Alok Sharma one use

Source: Alamy

Trade associations made the call in a letter to business secretary Alok Sharma (pictured) and Defra secretary George Eustice

Food and drink businesses have called on the government to extend the Trade Credit Reinsurance Scheme, which is due to end in December.

The £10bn scheme, which finally came into force in September after months of delays, was intended to keep supply chains moving throughout the coronavirus crisis.

This week trade associations including the FDF and the FWD made the call in a letter to business secretary Alok Sharma and Defra secretary George Eustice.

The associations have also called for the government to step in and ‘encourage’ insurers to utilise the scheme after reports that wholesalers and suppliers have had trade credit insurance cut.

The letter read: “With the twin challenges facing businesses because of the pandemic and the end of the transition period, it is essential that the government moves without delay to extend the Trade Credit Reinsurance scheme until at least the middle of 2021, to continue to stabilise the trade credit insurance market.”

It continued: “We would urge the government to do more to encourage all insurers to use this scheme, as evidence shows some insurers are still not using it. Such an assurance would provide confidence in the market, helping to avert the problem at the source. It will ensure businesses are able to continue responding to these challenges, including the impacts of the latest restrictions that have been imposed on the hospitality sector. With the recent tightening of restrictions, businesses are already seeing insurers reducing and cancelling cover again for some customers. Businesses are also experiencing rising costs of insurance with severe limits being placed on the amount of debt covered.”

Leading trade credit insurance provider Euler Hermes has also called for the scheme to be extended.

“EH supports the extension of the scheme,” said a spokesman. “The state support scheme has enabled Euler Hermes to maintain extensive insurance cover, providing a shield for credit-insured companies, which reduces the domino effect that payment defaults can create across the supply chain. If the scheme is not renewed we would need to reconsider the coverage for our clients. We cannot speak for other providers, of course.
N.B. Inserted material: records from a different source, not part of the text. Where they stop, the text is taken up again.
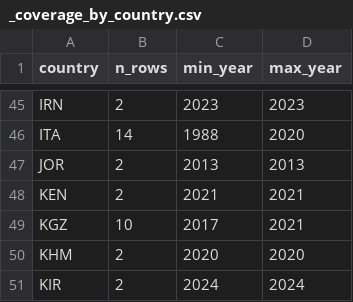
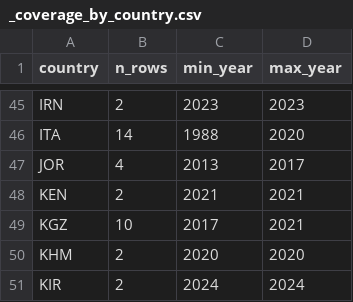
Before and after one commit to myon-bioinformatics/Aoi, a CSV file: research/staple-price-survey/adjacent_food_share_urban_rural/_coverage_by_country.csv, drawn as a sheet; only a part is shown, gaps mark what is left out.

```diff
--- a/research/staple-price-survey/adjacent_food_share_urban_rural/_coverage_by_country.csv
+++ b/research/staple-price-survey/adjacent_food_share_urban_rural/_coverage_by_country.csv
@@ -46,3 +46,3 @@ IRN,2,2023,2023
 ITA,14,1988,2020
-JOR,2,2013,2013
+JOR,4,2013,2017
 KEN,2,2021,2021
```
Also changed, not shown: research/staple-price-survey/adjacent_food_share_urban_rural/adjacent_food_share_urban_rural_vertical.csv, 7 other files.
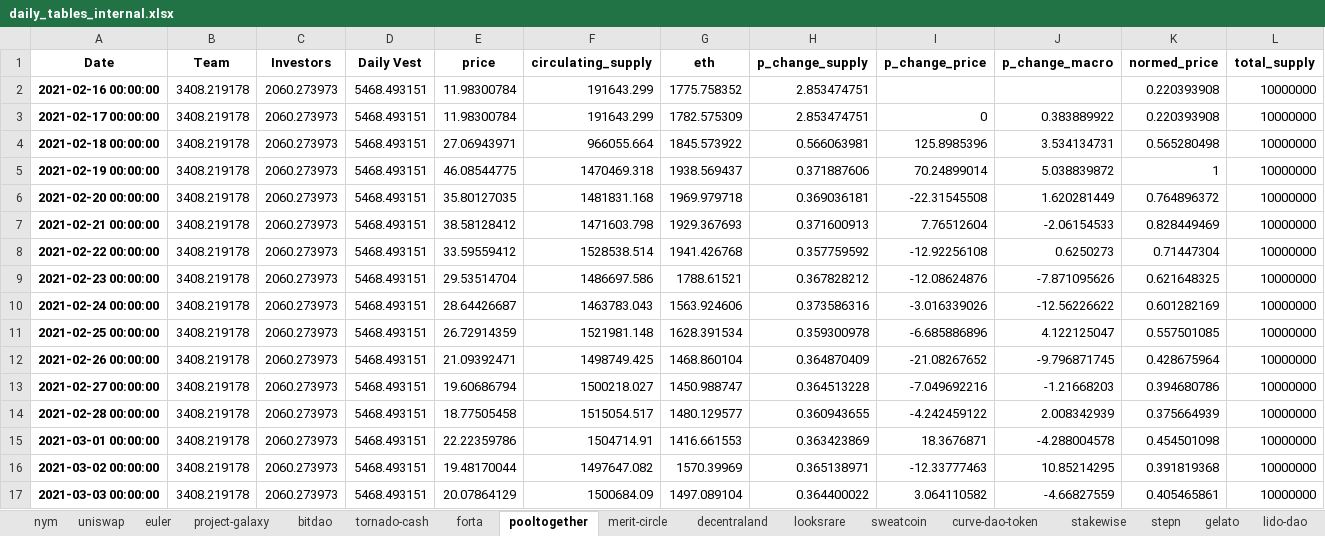
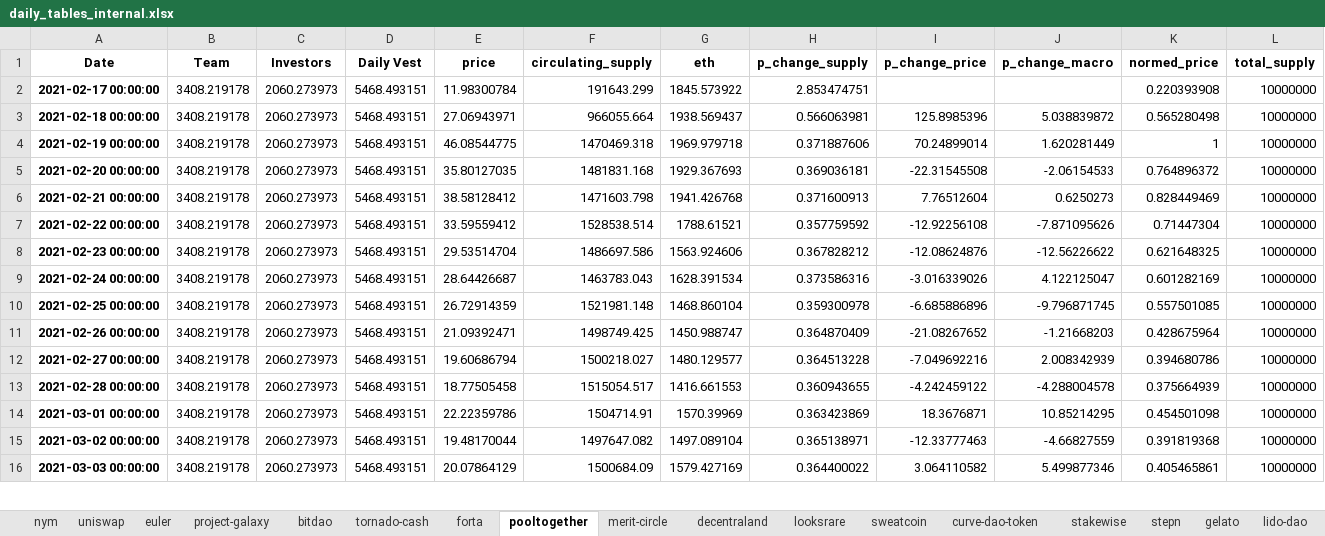
Before and after one commit to 6th-Man-Ventures/token-vesting, an Excel workbook: data/daily_unlocks/daily_tables_internal.xlsx, sheet pooltogether, drawn as a sheet; only a part is shown; values as stored, in another font and other column widths than the file's, no borders; removed rows and columns are numbered as before the commit, all else as after; the diff covers the shown part only; the diff names each change by its address in the sheet, - before the commit and + after, or states it on an @@ line.

```diff
--- a/data/daily_unlocks/daily_tables_internal.xlsx (sheet pooltogether)
+++ b/data/daily_unlocks/daily_tables_internal.xlsx (sheet pooltogether)
-row 2: 2021-02-16 00:00:00 | 3408.219178 | 2060.273973 | 5468.493151 | 11.98300784 | 191643.299 | 1775.758352 | 2.853474751 |  |  | 0.220393908 | 10000000
-G2 (eth): 1782.575309
+G2 (eth): 1845.573922
-I2 (p_change_price): 0
+I2 (p_change_price): (empty)
-J2 (p_change_macro): 0.383889922
+J2 (p_change_macro): (empty)
-G3 (eth): 1845.573922
+G3 (eth): 1938.569437
-J3 (p_change_macro): 3.534134731
+J3 (p_change_macro): 5.038839872
-G4 (eth): 1938.569437
+G4 (eth): 1969.979718
-J4 (p_change_macro): 5.038839872
+J4 (p_change_macro): 1.620281449
-G5 (eth): 1969.979718
+G5 (eth): 1929.367693
-J5 (p_change_macro): 1.620281449
+J5 (p_change_macro): -2.06154533
-G6 (eth): 1929.367693
+G6 (eth): 1941.426768
-J6 (p_change_macro): -2.06154533
+J6 (p_change_macro): 0.6250273
-G7 (eth): 1941.426768
+G7 (eth): 1788.61521
-J7 (p_change_macro): 0.6250273
+J7 (p_change_macro): -7.871095626
-G8 (eth): 1788.61521
+G8 (eth): 1563.924606
-J8 (p_change_macro): -7.871095626
+J8 (p_change_macro): -12.56226622
-G9 (eth): 1563.924606
+G9 (eth): 1628.391534
-J9 (p_change_macro): -12.56226622
+J9 (p_change_macro): 4.122125047
-G10 (eth): 1628.391534
+G10 (eth): 1468.860104
-J10 (p_change_macro): 4.122125047
+J10 (p_change_macro): -9.796871745
-G11 (eth): 1468.860104
+G11 (eth): 1450.988747
-J11 (p_change_macro): -9.796871745
+J11 (p_change_macro): -1.21668203
-G12 (eth): 1450.988747
+G12 (eth): 1480.129577
-J12 (p_change_macro): -1.21668203
+J12 (p_change_macro): 2.008342939
-G13 (eth): 1480.129577
+G13 (eth): 1416.661553
-J13 (p_change_macro): 2.008342939
+J13 (p_change_macro): -4.288004578
-G14 (eth): 1416.661553
+G14 (eth): 1570.39969
-J14 (p_change_macro): -4.288004578
+J14 (p_change_macro): 10.85214295
-G15 (eth): 1570.39969
+G15 (eth): 1497.089104
-J15 (p_change_macro): 10.85214295
+J15 (p_change_macro): -4.66827559
-G16 (eth): 1497.089104
+G16 (eth): 1579.427169
-J16 (p_change_macro): -4.66827559
+J16 (p_change_macro): 5.499877346
```
Also changed, not shown: 1 added row and 698 edited cells elsewhere in this sheet, sheet tornado-cash, sheet stepn, sheet bitdao, sheet filecoin, sheet merit-circle, sheet project-galaxy, 9 more sheets, data/daily_unlocks/daily_tables_external.xlsx, 7 other files.
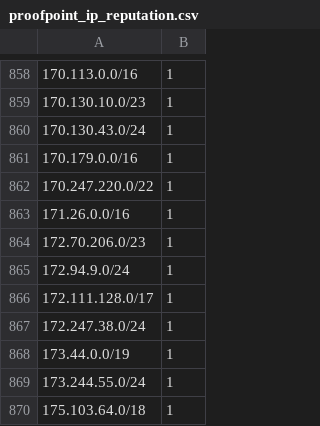
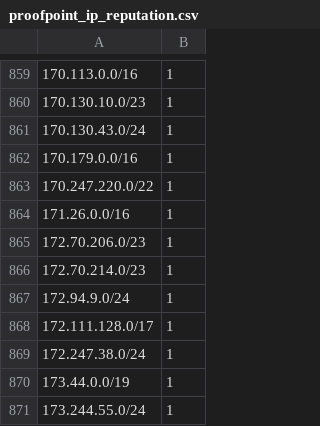
Before and after one commit to omers/ip-reputation-dataset, a CSV file: proofpoint_ip_reputation.csv, drawn as a sheet; only a part is shown, gaps mark what is left out; the shorter side is filled out with more unchanged rows; the diff covers the shown part only.

```diff
--- a/proofpoint_ip_reputation.csv
+++ b/proofpoint_ip_reputation.csv
@@ -864,2 +865,3 @@
 172.70.206.0/23,1
+172.70.214.0/23,1
 172.94.9.0/24,1
```
Also changed, not shown: 6 added rows, 3 removed rows, 3 moved rows and 6 edited cells elsewhere in this file.
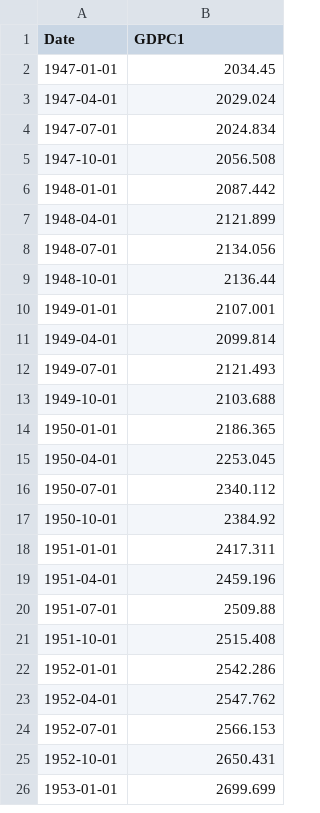
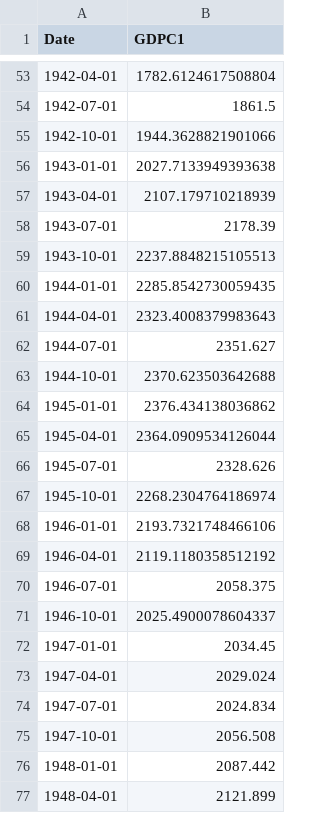
Before and after one commit to OpenSourceEcon/USgdp_NormPeakPlot, a CSV file: usgdp_npp/data/usgdp_2022-07-01.csv, drawn as a sheet; only a part is shown, gaps mark what is left out; the shorter side is filled out with more unchanged rows; the diff covers the shown part only.

Commit message:
Updated image and data

```diff
--- a/usgdp_npp/data/usgdp_2022-07-01.csv
+++ b/usgdp_npp/data/usgdp_2022-07-01.csv
@@ -2 +53,20 @@ Date,GDPC1
+1942-04-01,1782.6124617508804
+1942-07-01,1861.5
+1942-10-01,1944.3628821901066
+1943-01-01,2027.7133949393638
+1943-04-01,2107.179710218939
+1943-07-01,2178.39
+1943-10-01,2237.8848215105513
+1944-01-01,2285.8542730059435
+1944-04-01,2323.4008379983643
+1944-07-01,2351.627
+1944-10-01,2370.623503642688
+1945-01-01,2376.434138036862
+1945-04-01,2364.0909534126044
+1945-07-01,2328.626
+1945-10-01,2268.2304764186974
+1946-01-01,2193.7321748466106
+1946-04-01,2119.1180358512192
+1946-07-01,2058.375
+1946-10-01,2025.4900078604337
 1947-01-01,2034.45
```
Also changed, not shown: 51 added rows elsewhere in this file, usgdp_npp/data/usgdp_pk_2022-07-01.csv, 1 other file.
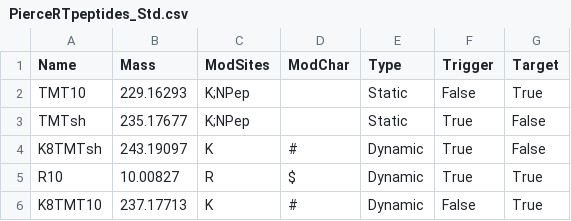
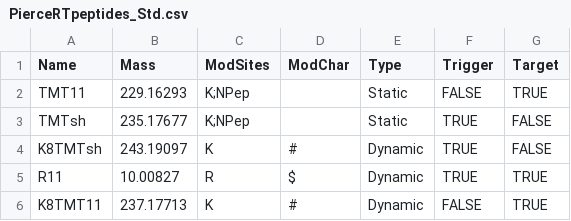
Before and after one commit to CMRose3355/TomahaqCompanionProgram, a CSV file: TomahaqCompanion/ModificationFiles/PierceRTpeptides_Std.csv, drawn as a sheet.

```diff
--- a/TomahaqCompanion/ModificationFiles/PierceRTpeptides_Std.csv
+++ b/TomahaqCompanion/ModificationFiles/PierceRTpeptides_Std.csv
@@ -1,6 +1,6 @@
 Name,Mass,ModSites,ModChar,Type,Trigger,Target
-TMT10,229.16293,K;NPep,,Static,False,True,
-TMTsh,235.17677,K;NPep,,Static,True,False,
-K8TMTsh,243.19097,K,#,Dynamic,True,False,
-R10,10.00827,R,$,Dynamic,True,True,
-K8TMT10,237.17713,K,#,Dynamic,False,True,
+TMT11,229.16293,K;NPep,,Static,FALSE,TRUE
+TMTsh,235.17677,K;NPep,,Static,TRUE,FALSE
+K8TMTsh,243.19097,K,#,Dynamic,TRUE,FALSE
+R11,10.00827,R,$,Dynamic,TRUE,TRUE
+K8TMT11,237.17713,K,#,Dynamic,FALSE,TRUE
```
Also changed, not shown: 19 other files.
We actively look for ways to support limits and believes we have acted to the spirit and terms of the scheme.”

A spokesman for the department of business, energy and industrial strategy told The Grocer it was considering an extension to the scheme: “Our £10bn guarantee has successfully enabled the vast majority of credit insurance coverage to be maintained for nearly half a million businesses across the UK.”

BEIS has offered to assist businesses unable to negotiate trade credit insurance and has asked to be contacted directly